It came into our garden with some ‘free’ soil. I didn’t know its name, for sure. It looked an awful lot like ladybells, Adenophora liliifolia? It was a decorative, bonus plant – score!
Little did I know the work that pretty bellflower would create.
Deer ignored it for one season… at the most. After that, they ate the buds before flowering. The deers’ pruning might’ve spurred the plant into a frenzy of suckering. When digging out the extras, I realized how this bellflower got its common name– Creeping Bellflower spreads from the mother plant by lateral roots running below the soil surface.
It quickly became quite a thug. I had to be realistic. A monocultural garden isn’t my thing. Campanula rapunculoides had to go.
One soggy autumn weekend, I dug out the entire bed. Other keeper perennials were set aside to thoroughly wash their root systems before replanting at the end of the project. I discovered creeping bellflower was even more invasive than I first realized. It also has deeper storage roots, enabling survival through brutal winters & long droughts. Those roots can easily sprout a multitude of new plants, even if the original is removed from the base.
Sifting through the soil & removing the invading white roots of the C.rapunculoides, was a tough job but worth it. Many years later, I regularly weed out young plants surfacing from roots that I’d missed, but I’m winning the war.

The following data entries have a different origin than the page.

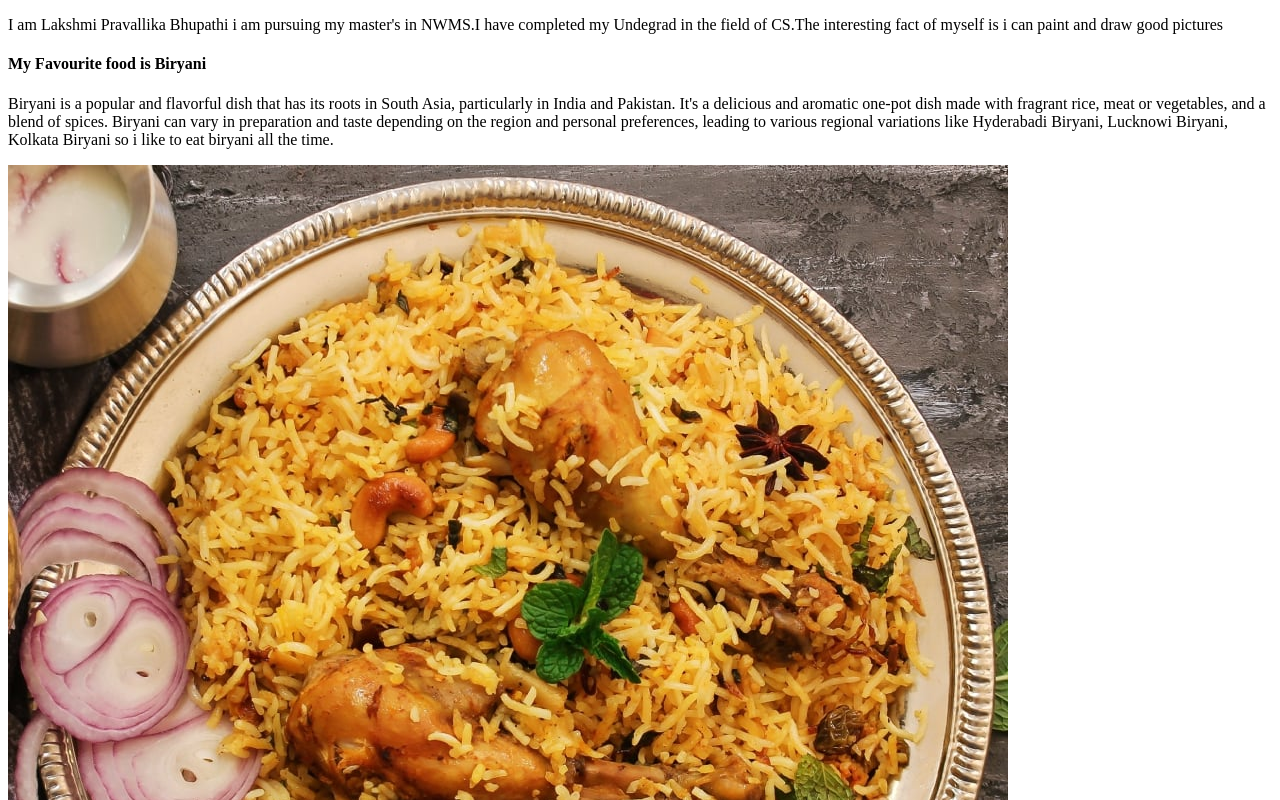
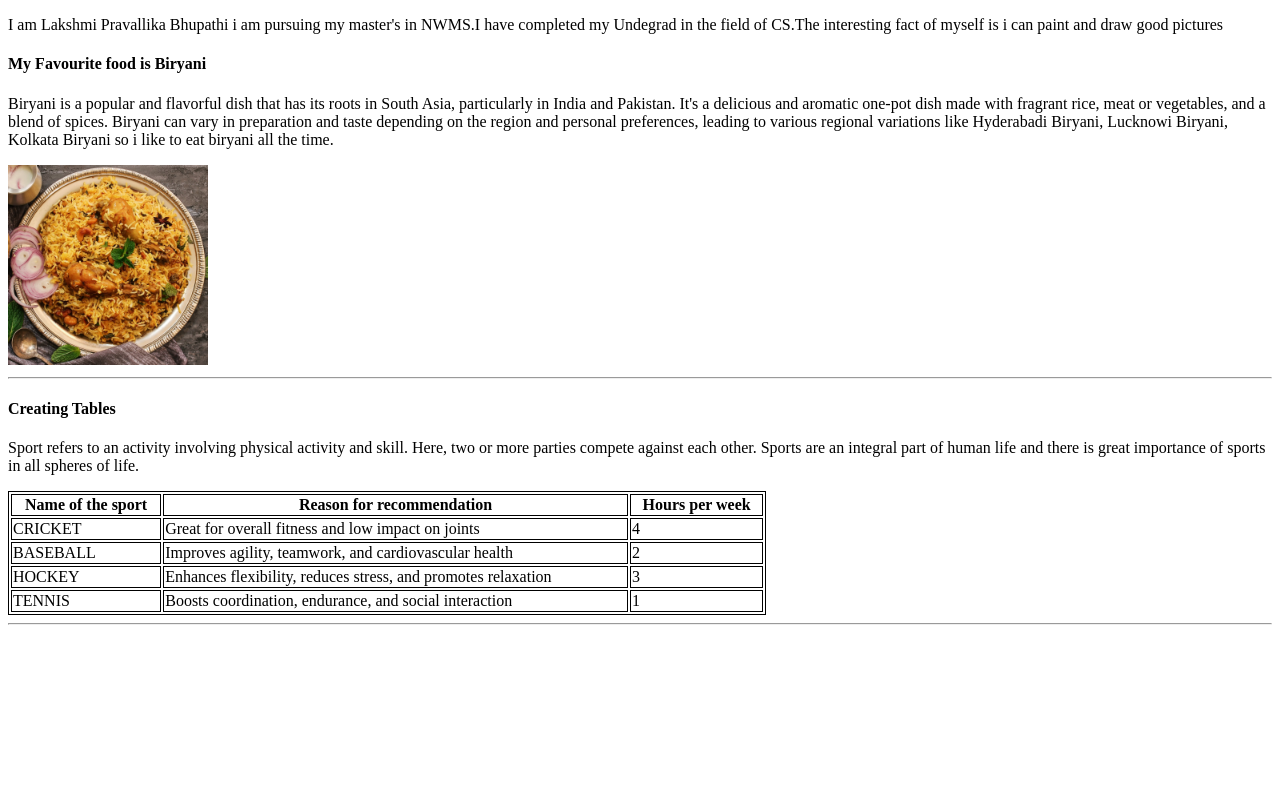
Before and after one commit to 44-563-WebApps-F23/44563-webapps-f23-assignment3-BHUPATHI-LAKSHMI-PRAVALLIKA, a plain HTML site: page mystats.html in a window 1280 px wide. Shown: the top 800 px of the page. Drawn offline with Linux system fonts and the light colour scheme; files whose address does not match are found by name.

```diff
--- a/mystats.html
+++ b/mystats.html
@@ -15,12 +15,18 @@
         Biryani can vary in preparation and taste depending on the region and personal preferences, leading
         to various regional variations like Hyderabadi Biryani, Lucknowi Biryani, Kolkata Biryani so i like to
         eat biryani all the time.</p>
-    <img src="C:\Users\S564196\Downloads\Hyderabadi-chicken-Biryani.jpg">
+    <img src="C:\Users\S564196\Downloads\Hyderabadi-chicken-Biryani.jpg" height="200",width="100" alt="a picture of Biryani">
     <hr>
     <h4>Creating Tables</h4>
+    <style>
+        table,th,td{
+          border:1px solid black;
+        }
+        </style>
     <p> Sport refers to an activity involving physical activity and skill. Here, two or more parties compete against each other.
         Sports are an integral part of human life and there is great importance of sports in all spheres of life.</p>
-    <table>
+    <table style="width:60%">
+
         <tr>
             <th>Name of the sport</th>
             <th>Reason for recommendation</th>
@@ -47,5 +53,7 @@
             <td>1</td>
         </tr>
     </table>
+    <hr>
+
 </body>
 </html>
```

This summer, I noticed a new patch at the College campus. Can you imagine the tenacity of a plant volunteering in a crack in the pavement? These plants must’ve arrived via seed distribution. Behind some fencing, creeping bellflower is protected from the deer. Fortunately, the grounds staff cut them to the ground in record time.
So, I guess it’s not even safe to keep this bully restrained in a pot because it’ll spread like mad if it ever goes to seed, too.
I’m pretty lenient when it comes to vigorous plants in our garden.. Wild violets grow in our lawn. Cyclamen hederifolium is still welcome in certain beds. I’ve left some patches of bluebell in well-contained spots (but they’re sheered as soon as the blooms begin to fade). Some other tough-as-nails plants are held in check by simply not watering them through our long, summer drought.
But I’m putting my foot down when it comes to Campanula rapunculoides.
Not in my backyard.
My goal is to grow the native harebell, C. rotundifolia, instead. It’s much better behaved.